* Be clear in directing traffic. Transportation, cars, buses, going and coming. There’s a lot going on. Make sure there is one place for the keys to be put back in a designated place when someone uses the car. You don’t want to be stuck with a car in the front of the house, and the keys in said teenager’s pocket who happens to be across town at his friend’s house.
* I know families who write up a chores sheet and hang it on the fridge. The sheet lists which adults are responsible for which jobs. It doesn’t have to be as visual as that, but whatever your communication is, make it clear.
7. Get and give space. This is a biggie. Space doesn’t mean physical space here, although it is understood that our children get beds, mattresses, futons and other sleeping accommodations that are satisfactory to all. Rather, space means:
* Having in yourself the will to give your adult kids the freedom to make decisions for how they use their time. How they do things (that don’t disrupt the running of your household or safety).
* If you sense a difficult interaction between parent and child or parents with each other, get out of the room. Allow them the privacy and space to work it out on their own.
* Every couple is different. Some are stayers and some are goers. Allow them to use their time (within reason) in the way they choose. Have general expectations, without planning their days for them.
8. Get them the gift of your time. We can be so busy in the kitchen, running and arranging things, going on errands, and directing traffic that we forget to spend time talking, laughing and just being with our children and grandchildren. Try to remember this last tip. I know it helps me to remember it!
There you have it. The 8 things to get before hosting guests. Hope this list helps all grandmothers and mothers-in-law during the upcoming Holidays. Happy Holidays to all!
Anything you grandmothers and MIL’s would like to add to this list? Let me know…

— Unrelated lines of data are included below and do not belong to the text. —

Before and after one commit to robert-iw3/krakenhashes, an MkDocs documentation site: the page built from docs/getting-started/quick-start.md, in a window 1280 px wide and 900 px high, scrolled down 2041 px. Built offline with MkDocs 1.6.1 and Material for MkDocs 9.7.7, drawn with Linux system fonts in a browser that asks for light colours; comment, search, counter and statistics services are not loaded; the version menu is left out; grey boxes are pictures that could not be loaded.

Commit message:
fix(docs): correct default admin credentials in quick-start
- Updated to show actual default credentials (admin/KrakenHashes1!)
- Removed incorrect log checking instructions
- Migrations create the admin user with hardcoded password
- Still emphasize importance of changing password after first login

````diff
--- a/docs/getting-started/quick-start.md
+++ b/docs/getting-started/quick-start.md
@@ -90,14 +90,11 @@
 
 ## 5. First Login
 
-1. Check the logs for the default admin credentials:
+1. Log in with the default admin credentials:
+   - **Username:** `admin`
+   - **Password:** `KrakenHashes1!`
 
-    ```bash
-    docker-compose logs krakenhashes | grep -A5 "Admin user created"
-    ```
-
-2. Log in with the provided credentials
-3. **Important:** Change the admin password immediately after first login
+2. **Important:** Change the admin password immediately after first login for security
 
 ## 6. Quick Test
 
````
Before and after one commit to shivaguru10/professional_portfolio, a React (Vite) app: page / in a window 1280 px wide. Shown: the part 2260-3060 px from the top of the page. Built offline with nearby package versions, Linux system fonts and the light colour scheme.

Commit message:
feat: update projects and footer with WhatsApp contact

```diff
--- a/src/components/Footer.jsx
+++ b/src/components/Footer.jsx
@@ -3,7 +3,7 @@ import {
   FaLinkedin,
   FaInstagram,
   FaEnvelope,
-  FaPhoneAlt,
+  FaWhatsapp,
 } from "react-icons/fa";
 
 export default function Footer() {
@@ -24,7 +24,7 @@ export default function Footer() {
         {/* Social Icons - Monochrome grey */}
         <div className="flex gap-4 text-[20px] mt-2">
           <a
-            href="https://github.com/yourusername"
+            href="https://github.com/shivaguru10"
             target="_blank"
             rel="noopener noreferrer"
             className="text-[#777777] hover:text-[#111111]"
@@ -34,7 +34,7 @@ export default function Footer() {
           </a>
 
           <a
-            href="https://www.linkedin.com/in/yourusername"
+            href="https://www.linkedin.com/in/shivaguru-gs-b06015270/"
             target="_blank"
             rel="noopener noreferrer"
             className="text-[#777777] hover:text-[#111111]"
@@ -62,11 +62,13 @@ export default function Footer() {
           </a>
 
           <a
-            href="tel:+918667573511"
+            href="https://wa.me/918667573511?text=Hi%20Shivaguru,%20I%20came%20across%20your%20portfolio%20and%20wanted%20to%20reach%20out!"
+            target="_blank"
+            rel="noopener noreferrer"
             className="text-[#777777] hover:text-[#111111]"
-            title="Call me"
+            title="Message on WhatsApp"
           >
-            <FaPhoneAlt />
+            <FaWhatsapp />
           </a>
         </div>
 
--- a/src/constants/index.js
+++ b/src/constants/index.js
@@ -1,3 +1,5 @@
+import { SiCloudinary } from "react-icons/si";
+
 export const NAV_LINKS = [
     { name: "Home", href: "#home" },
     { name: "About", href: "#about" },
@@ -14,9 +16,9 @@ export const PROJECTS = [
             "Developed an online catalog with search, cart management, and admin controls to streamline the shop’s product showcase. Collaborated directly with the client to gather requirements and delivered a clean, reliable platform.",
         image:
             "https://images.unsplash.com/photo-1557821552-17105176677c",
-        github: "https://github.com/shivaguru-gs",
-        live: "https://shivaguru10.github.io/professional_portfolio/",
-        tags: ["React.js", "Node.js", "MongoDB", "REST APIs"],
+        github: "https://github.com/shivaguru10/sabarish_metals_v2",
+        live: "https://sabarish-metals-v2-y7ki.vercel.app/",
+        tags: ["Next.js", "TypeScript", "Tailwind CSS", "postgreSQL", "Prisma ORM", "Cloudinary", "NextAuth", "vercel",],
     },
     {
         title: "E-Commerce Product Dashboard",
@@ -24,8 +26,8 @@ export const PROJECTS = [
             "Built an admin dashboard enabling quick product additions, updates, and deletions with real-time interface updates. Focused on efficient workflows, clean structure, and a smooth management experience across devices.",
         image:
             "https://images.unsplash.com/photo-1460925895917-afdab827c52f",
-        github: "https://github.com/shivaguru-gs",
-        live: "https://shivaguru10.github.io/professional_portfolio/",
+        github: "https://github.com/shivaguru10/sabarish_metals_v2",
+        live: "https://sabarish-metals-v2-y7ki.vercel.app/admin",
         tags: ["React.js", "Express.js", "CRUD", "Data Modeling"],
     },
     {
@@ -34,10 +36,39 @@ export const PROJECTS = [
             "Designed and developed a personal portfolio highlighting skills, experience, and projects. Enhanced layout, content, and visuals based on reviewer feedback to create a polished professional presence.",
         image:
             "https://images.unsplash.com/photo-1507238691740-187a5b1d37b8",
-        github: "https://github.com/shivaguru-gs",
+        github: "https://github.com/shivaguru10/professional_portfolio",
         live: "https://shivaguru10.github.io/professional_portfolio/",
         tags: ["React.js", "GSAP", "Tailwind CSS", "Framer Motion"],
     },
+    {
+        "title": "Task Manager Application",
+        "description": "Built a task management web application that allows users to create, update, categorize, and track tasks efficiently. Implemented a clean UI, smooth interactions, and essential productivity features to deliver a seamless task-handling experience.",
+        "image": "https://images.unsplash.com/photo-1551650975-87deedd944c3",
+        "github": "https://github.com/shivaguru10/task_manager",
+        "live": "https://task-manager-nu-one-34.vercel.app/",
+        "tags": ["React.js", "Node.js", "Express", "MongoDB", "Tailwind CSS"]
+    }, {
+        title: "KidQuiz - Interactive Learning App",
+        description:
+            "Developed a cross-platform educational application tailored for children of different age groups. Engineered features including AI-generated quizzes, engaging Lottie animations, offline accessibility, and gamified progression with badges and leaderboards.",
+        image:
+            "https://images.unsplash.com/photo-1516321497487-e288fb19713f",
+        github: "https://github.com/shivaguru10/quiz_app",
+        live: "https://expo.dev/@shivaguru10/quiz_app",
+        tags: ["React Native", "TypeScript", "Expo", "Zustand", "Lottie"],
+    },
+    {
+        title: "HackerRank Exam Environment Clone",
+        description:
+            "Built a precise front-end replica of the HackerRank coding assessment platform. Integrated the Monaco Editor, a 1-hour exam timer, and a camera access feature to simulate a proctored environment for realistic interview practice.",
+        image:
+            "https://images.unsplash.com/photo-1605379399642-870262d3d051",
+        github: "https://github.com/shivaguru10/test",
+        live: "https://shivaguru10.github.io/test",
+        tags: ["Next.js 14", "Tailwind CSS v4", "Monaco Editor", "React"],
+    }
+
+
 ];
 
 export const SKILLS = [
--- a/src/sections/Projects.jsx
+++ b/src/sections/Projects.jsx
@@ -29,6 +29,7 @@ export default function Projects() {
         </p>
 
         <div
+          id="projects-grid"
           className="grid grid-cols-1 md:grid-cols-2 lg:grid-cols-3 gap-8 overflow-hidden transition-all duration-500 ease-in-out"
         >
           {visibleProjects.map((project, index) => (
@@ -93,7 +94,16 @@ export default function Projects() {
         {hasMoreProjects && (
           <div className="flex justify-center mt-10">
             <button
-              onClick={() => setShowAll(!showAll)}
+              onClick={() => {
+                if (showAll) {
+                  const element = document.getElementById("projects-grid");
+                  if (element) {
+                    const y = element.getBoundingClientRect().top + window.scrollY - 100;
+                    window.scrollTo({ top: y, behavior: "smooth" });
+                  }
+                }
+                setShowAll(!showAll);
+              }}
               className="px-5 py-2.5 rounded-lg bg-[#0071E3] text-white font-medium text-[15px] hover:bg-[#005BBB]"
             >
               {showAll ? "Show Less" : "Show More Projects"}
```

Tags: Chanukah, giving space to adult kids, Grandmother hosting, Guests for the holidays, Hannukah, Holiday season, mother-in-law hosting, quality family time, Thanksgiving tips